Ravi Zacharias succinctly contrasts Christianity and Islam
March 18, 2008 10 Comments
I’m thoroughly enjoying Ravi’s 2000 book, Jesus Among Other Gods. The man has a way with words without being verbose and thus inhibiting the presentation of the Gospel.
While a post a day quoting a great insight from this book is doable, I’ll try to contain myself.
Before I cite the words relevant to the title of this post, I sense the urgency to quote Ravi’s words from a few pages earlier,
Jesus’ kingdom was of such nature that it was not procured by military might or power. Its rule is neither territorial nor political. If history has proven anything, it is that the spread of the gospel by the sword or by coercion has done nothing but misrepresent the message and bring disrepute to the gospel.
Now to the main quotation,
The teaching of Jesus is clear. No one ought to be compelled to become a Christian. This sets the Christian faith drastically apart from Islam. In no country where the Christian faith is the faith of the majority is it illegal to propagate another faith. There is no country in the world that I know of where the renunciation of one’s Christian faith puts one in danger of being hunted down by the powers of the state.
Yet, there are numerous Islamic countries where it is against the law to publicly proclaim the gospel of Jesus Christ, and where a Muslim who renounces his or her belief in Islam to believe in anything else risks death. Freedom to critique the text of the Koran and the person of Mohammed are prohibited by the laws of blasphemy, and the result is torturous punishment.

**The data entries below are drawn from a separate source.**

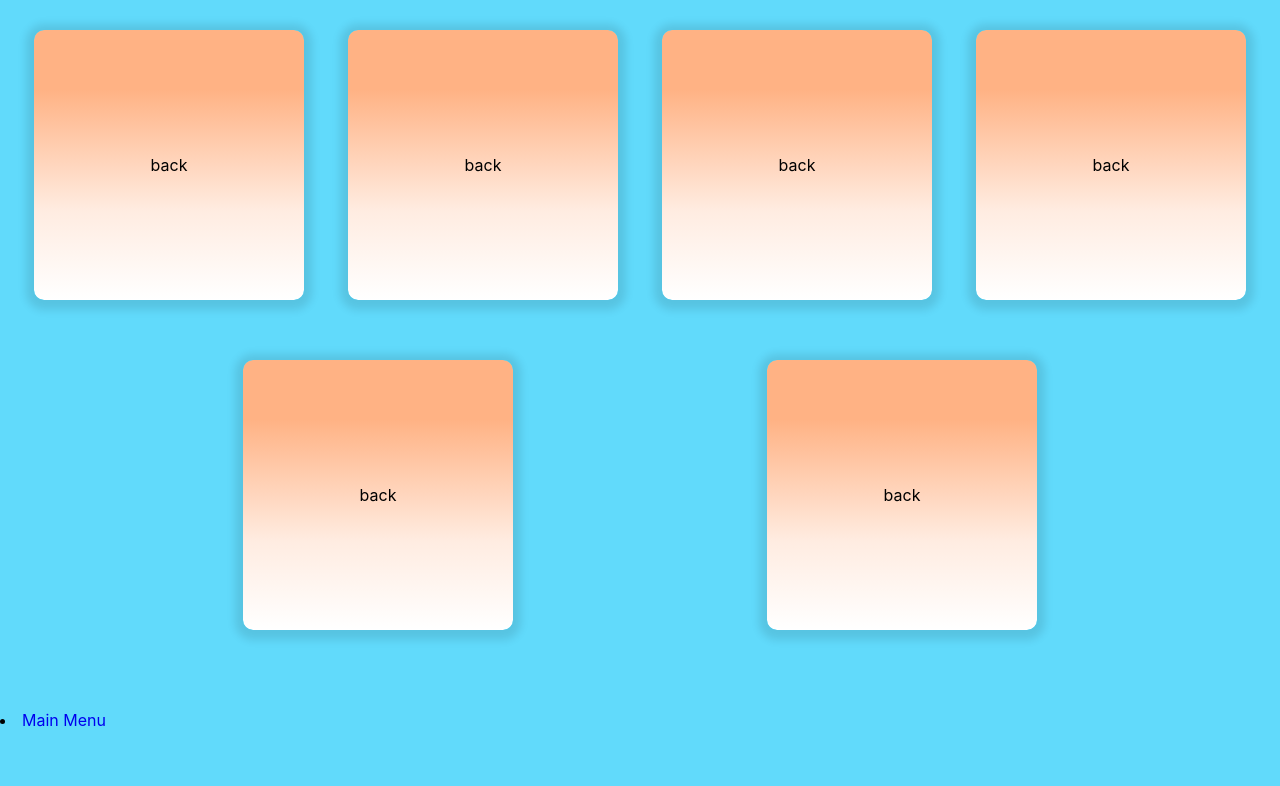
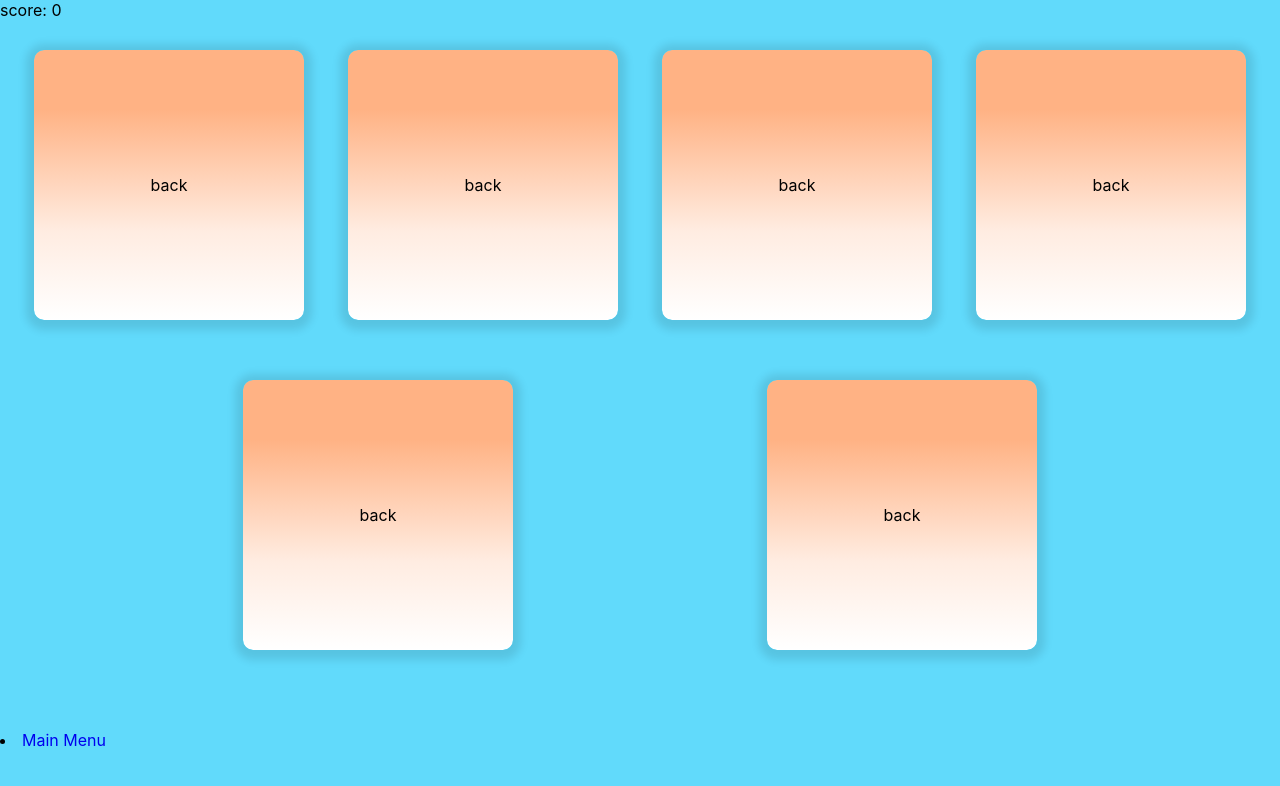
Before and after one commit to AStashevskaya/Game-React, a React (Create React App) app: page /game in a window 1280 px wide. Shown: the top 786 px of the page. Built offline with nearby package versions, Linux system fonts and the light colour scheme.

Commit message:
feat: add score

```diff
--- a/src/components/Game/Card.jsx
+++ b/src/components/Game/Card.jsx
@@ -3,10 +3,8 @@ import React from 'react';
 import PropTypes from 'prop-types';
 
 const Card = ({
-  title, frontRotate, backRotate, handleClick, isFlipped,
-}) => {
-  console.log(isFlipped);
-  return (
+  title, frontRotate, backRotate, handleClick,
+}) => (
   // eslint-disable-next-line jsx-a11y/click-events-have-key-events
   <div className="card" onClick={handleClick}>
     <div className={`card__front ${frontRotate}`}>
@@ -17,13 +15,11 @@ const Card = ({
     </div>
   </div>
 );
-};
 
 Card.defaultProps = {
   title: '',
   frontRotate: '',
   backRotate: '',
-  isFlipped: false,
 //   handleClick: () => {},
 };
 
@@ -32,7 +28,6 @@ Card.propTypes = {
   frontRotate: PropTypes.string,
   backRotate: PropTypes.string,
   handleClick: PropTypes.func.isRequired,
-  isFlipped: PropTypes.bool,
 };
 
 export default Card;
--- a/src/components/Game/Game.jsx
+++ b/src/components/Game/Game.jsx
@@ -1,4 +1,4 @@
-import React, { useEffect } from 'react';
+import React, { useEffect, useState } from 'react';
 import PropTypes from 'prop-types';
 
 import { menuLink } from '../../data/navBarData';
@@ -7,20 +7,23 @@ import MenuButton from '../Menu/MenuButton';
 import getRandomArray from '../../utils/getRandomArray';
 import englishCards from '../../data/englishCards';
 import GameField from './GameField';
+import Score from './Score';
 
 const GamePage = ({ getClick }) => {
   const { path, title } = menuLink;
+  const [score, setScore] = useState(0);
   // const [randomCards, setRandomCards] = useState([]);
-  const generateArr = () => {
+  const generateCards = () => {
     const randomArr = getRandomArray(6, englishCards);
-    const secondArr = randomArr.map((el) => {
-      const newCard = { ...el, card: 2 };
-      return newCard;
+    let cards = [...randomArr, ...randomArr];
+    cards = cards.map((el, idx) => {
+      const newEl = { ...el, id: idx + 1 };
+      return newEl;
     });
-    const cards = [...randomArr, ...secondArr];
     return cards;
   };
-  const cards = generateArr();
+
+  const cards = generateCards();
 
   console.log(cards);
 
@@ -30,7 +33,8 @@ const GamePage = ({ getClick }) => {
 
   return (
     <div className="game">
-      <GameField cards={cards} />
+      <Score score={score} />
+      <GameField cards={cards} score={score} setscore={setScore} />
       <MenuButton
         getClick={getClick}
         text={title}
--- a/src/components/Game/GameField.jsx
+++ b/src/components/Game/GameField.jsx
@@ -1,11 +1,12 @@
-/* eslint-disable no-unused-vars */
 import React, { useState, useEffect } from 'react';
 import PropTypes from 'prop-types';
 
 import Card from './Card';
 
-const GameField = ({ cards }) => {
+const GameField = ({ cards, score, setscore }) => {
   const [cardsClosed, setCardsClosed] = useState(false);
+  // const [score, setScore] = useState(0);
+  const [cardsArr, setCardsArr] = useState(cards);
   const [openedCards, setOpendeCards] = useState([]);
   const [mached, setMached] = useState([]);
 
@@ -15,26 +16,26 @@ const GameField = ({ cards }) => {
     }, 1000);
   }, [cardsClosed]);
 
-  const arr = cards.map((el, idx) => {
-    const newEl = { ...el, id: idx + 1 };
-    return newEl;
-  });
-
-  const [arr1, setArr1] = useState(arr);
-  console.log(setArr1);
-
   useEffect(() => {
     if (openedCards.length === 2) {
       const [a, b] = openedCards;
       if (a.index === b.index) {
+        if (a.clickedTimes === b.clickedTimes && a.clickedTimes === 1) {
+          setscore(score + 5);
+        } else {
+          setscore(score + 1);
+        }
+
         setMached([...mached, a, b]);
         setOpendeCards([]);
       } else {
         setTimeout(() => {
-          arr1.forEach((el) => {
+          cardsArr.forEach((el) => {
+            if (mached.includes(el)) return;
+
             el.isFlipped = false;
           });
-          setArr1(arr1);
+          setCardsArr(cardsArr);
           setOpendeCards([]);
         }, 800);
       }
@@ -42,24 +43,23 @@ const GameField = ({ cards }) => {
   }, [openedCards]);
 
   const handleClick = (card) => {
-    const flippedCard = arr1.find((el) => el.id === card.id);
+    if (!cardsClosed || openedCards.length > 2 || mached.includes(card)) return;
+    const flippedCard = cardsArr.find((el) => el.id === card.id);
     flippedCard.isFlipped = true;
-    setArr1(arr1);
+    flippedCard.clickedTimes += 1;
+    setCardsArr(cardsArr);
     setOpendeCards([...openedCards, card]);
   };
 
-  console.log(arr1);
-
   return (
     <div className="gamefield">
-      {arr1.map((card) => (
+      {cardsArr.map((card) => (
         <Card
           key={card.id}
           title={card.title}
           frontRotate={cardsClosed && !card.isFlipped ? 'front-rotate' : ''}
           backRotate={cardsClosed && !card.isFlipped ? 'back-rotate' : ''}
           handleClick={() => handleClick(card)}
-          isFlipped={card.isFlipped}
         />
       ))}
     </div>
@@ -69,11 +69,15 @@ const GameField = ({ cards }) => {
 GameField.defaultProps = {
 
   cards: [],
+  score: 0,
+  setscore: () => {},
 };
 
 GameField.propTypes = {
   // eslint-disable-next-line react/forbid-prop-types
   cards: PropTypes.array,
+  score: PropTypes.number,
+  setscore: PropTypes.func,
 //   correctCards: PropTypes.array,
 };
 
--- /dev/null
+++ b/src/components/Game/Score.jsx
@@ -0,0 +1,24 @@
+import React from 'react';
+import PropTypes from 'prop-types';
+
+const Score = ({ score }) => {
+  console.log(score);
+
+  return (
+    <div>
+      score:
+      {' '}
+      {score}
+    </div>
+  );
+};
+
+Score.defaultProps = {
+  score: 0,
+  //   handleClick: () => {},
+};
+
+Score.propTypes = {
+  score: PropTypes.number,
+};
+export default Score;
--- a/src/data/englishCards.js
+++ b/src/data/englishCards.js
@@ -6,100 +6,76 @@
 
 const englishCards = [
   {
-    id: 1,
     index: 1,
     isFlipped: false,
     clickedTimes: 0,
-    card: 1,
     title: 'mouse',
   },
 
   {
-    id: 2,
     index: 2,
     isFlipped: false,
     clickedTimes: 0,
-    card: 1,
     title: 'tiger',
   },
   {
-    id: 3,
     index: 3,
     isFlipped: false,
     clickedTimes: 0,
-    card: 1,
     title: 'cow',
   },
   {
-    id: 4,
     index: 4,
     isFlipped: false,
     clickedTimes: 0,
-    card: 1,
     title: 'lew',
   },
   {
-    id: 5,
     index: 5,
     isFlipped: false,
     clickedTimes: 0,
-    card: 1,
     title: 'wolf',
   },
   {
-    id: 6,
     index: 6,
     isFlipped: false,
     clickedTimes: 0,
-    card: 1,
     title: 'bear',
   },
   {
-    id: 7,
     index: 7,
     isFlipped: false,
     clickedTimes: 0,
-    card: 1,
     title: 'giraffe',
   },
   {
-    id: 8,
     index: 8,
     isFlipped: false,
     clickedTimes: 0,
-    card: 1,
     title: 'dog',
   },
   {
-    id: 9,
     index: 9,
     isFlipped: false,
     clickedTimes: 0,
-    card: 1,
     title: 'cat',
   },
   {
-    id: 10,
     index: 10,
     isFlipped: false,
     clickedTimes: 0,
-    card: 1,
     title: 'kitten',
   },
   {
-    id: 11,
     index: 11,
     isFlipped: false,
     clickedTimes: 0,
-    card: 1,
     title: 'puppy',
   },
   {
-    id: 12,
     index: 12,
     isFlipped: false,
     clickedTimes: 0,
-    card: 1,
     title: 'fish',
   },
 ];
--- a/src/redux/rootReducer.js
+++ b/src/redux/rootReducer.js
@@ -1,11 +1,11 @@
 import { combineReducers } from 'redux';
 
 import musicReducer from './music/reducerMusic';
-import soundReducer from './sound/soundReducer';
+// import soundReducer from './sound/soundReducer';
 
 const rootReducer = combineReducers({
   music: musicReducer,
-  sound: soundReducer,
+  // sound: soundReducer,
 });
 
 export default rootReducer;
```
Also changed, not shown: src/components/Menu/Options.jsx (+0 -45 lines). Lines whose indentation alone changed are shown as unchanged.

One must respect the concern of a culture to protect what it deems sacred, but to compel a belief in Jesus Christ is foreign to the gospel, and that is a vital difference. The contrast is all too clear.